- _INSTRUCTIONS FOR THE TASK_
Scan the entries below for the word "README" and copy every line in which it occurs.

- _RECORDS PROVIDED_
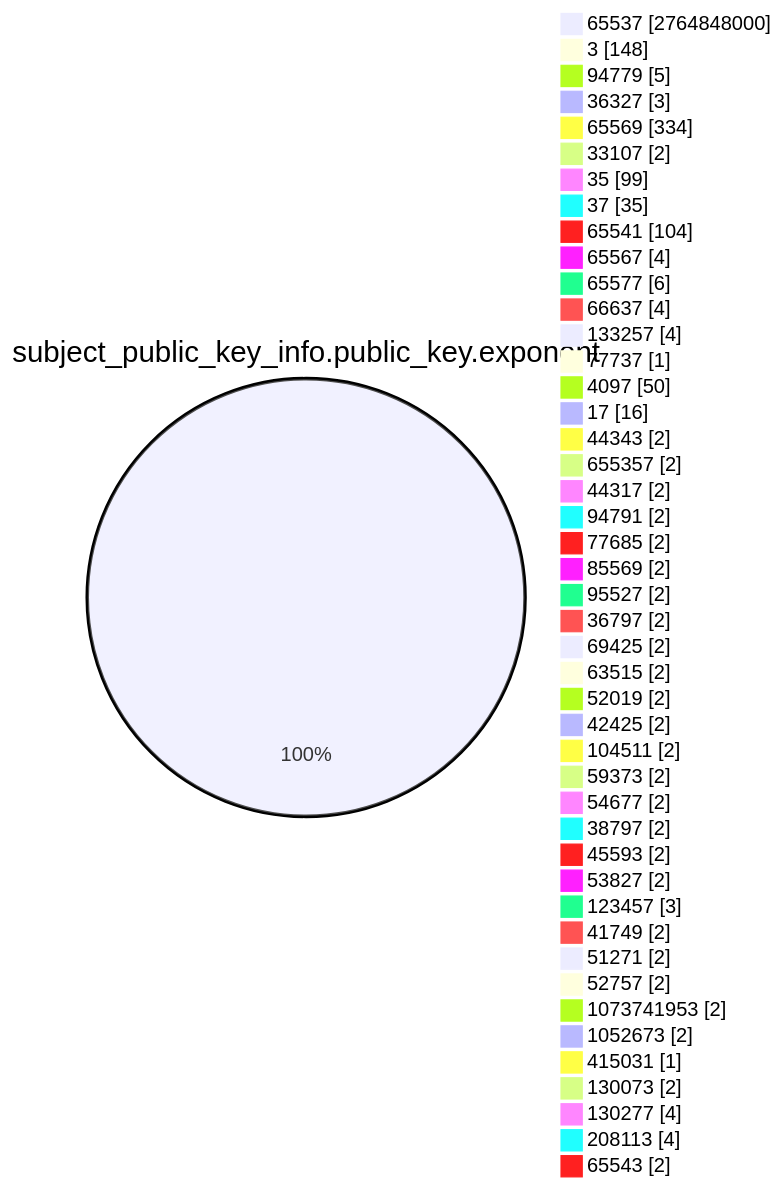
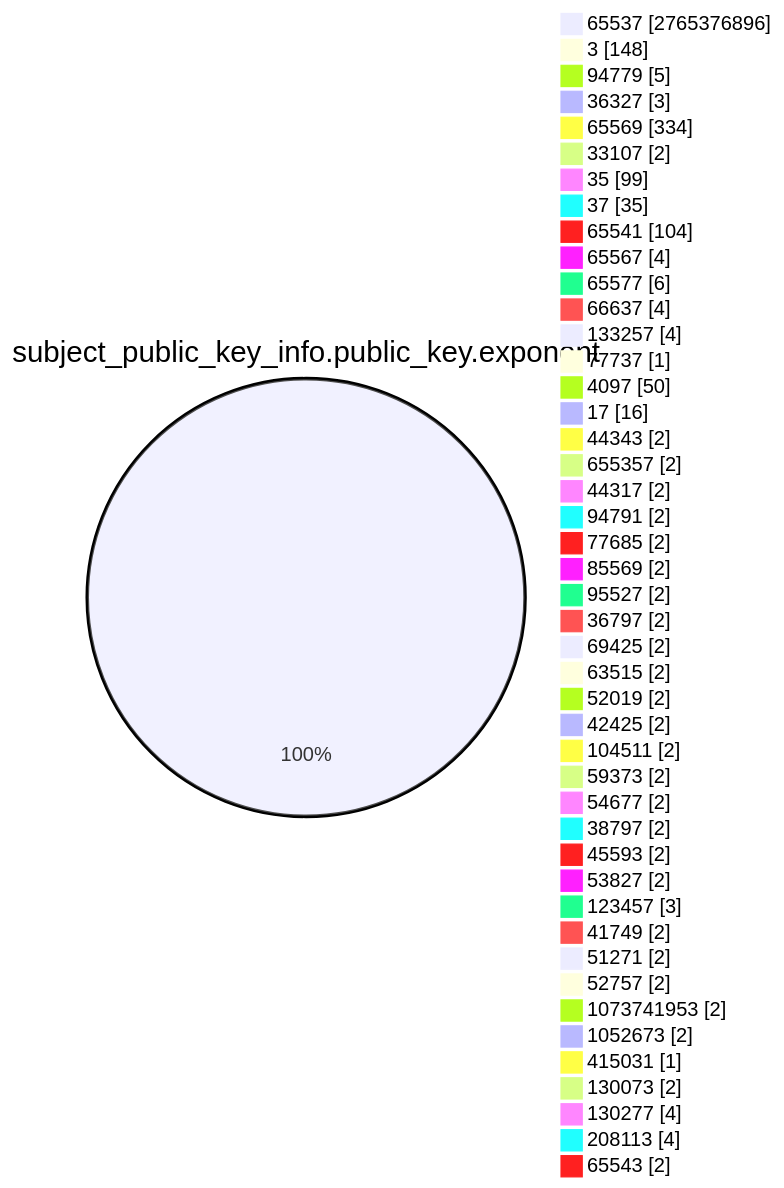
One commit to christiankrug/ctmonitor_visualization changed the fourth of 15 diagrams in TOTAL/README.md. Above: the diagram before and after it, drawn with Mermaid. The commit also changed other lines of this file, not shown here.

````diff
--- a/TOTAL/README.md
+++ b/TOTAL/README.md
@@ -1467,49 +1467,49 @@
 ```mermaid
 pie showData
 title subject_public_key_info.public_key.exponent
-"65537" :2764848000
+"65537" :2765376896
 "3" :148
 "94779" :5
 "36327" :3
 "65569" :334
 "33107" :2
 "35" :99
 "37" :35
 "65541" :104
 "65567" :4
 "65577" :6
 "66637" :4
 "133257" :4
 "77737" :1
 "4097" :50
 "17" :16
 "44343" :2
 "655357" :2
 "44317" :2
 "94791" :2
 "77685" :2
 "85569" :2
 "95527" :2
 "36797" :2
 "69425" :2
 "63515" :2
 "52019" :2
 "42425" :2
 "104511" :2
 "59373" :2
 "54677" :2
 "38797" :2
 "45593" :2
 "53827" :2
 "123457" :3
 "41749" :2
 "51271" :2
 "52757" :2
 "1073741953" :2
 "1052673" :2
 "415031" :1
 "130073" :2
 "130277" :4
 "208113" :4
 "65543" :2
 ```
````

- _TASK OUTPUT_
One commit to christiankrug/ctmonitor_visualization changed the fourth of 15 diagrams in TOTAL/README.md. Above: the diagram before and after it, drawn with Mermaid. The commit also changed other lines of this file, not shown here.
--- a/TOTAL/README.md
+++ b/TOTAL/README.md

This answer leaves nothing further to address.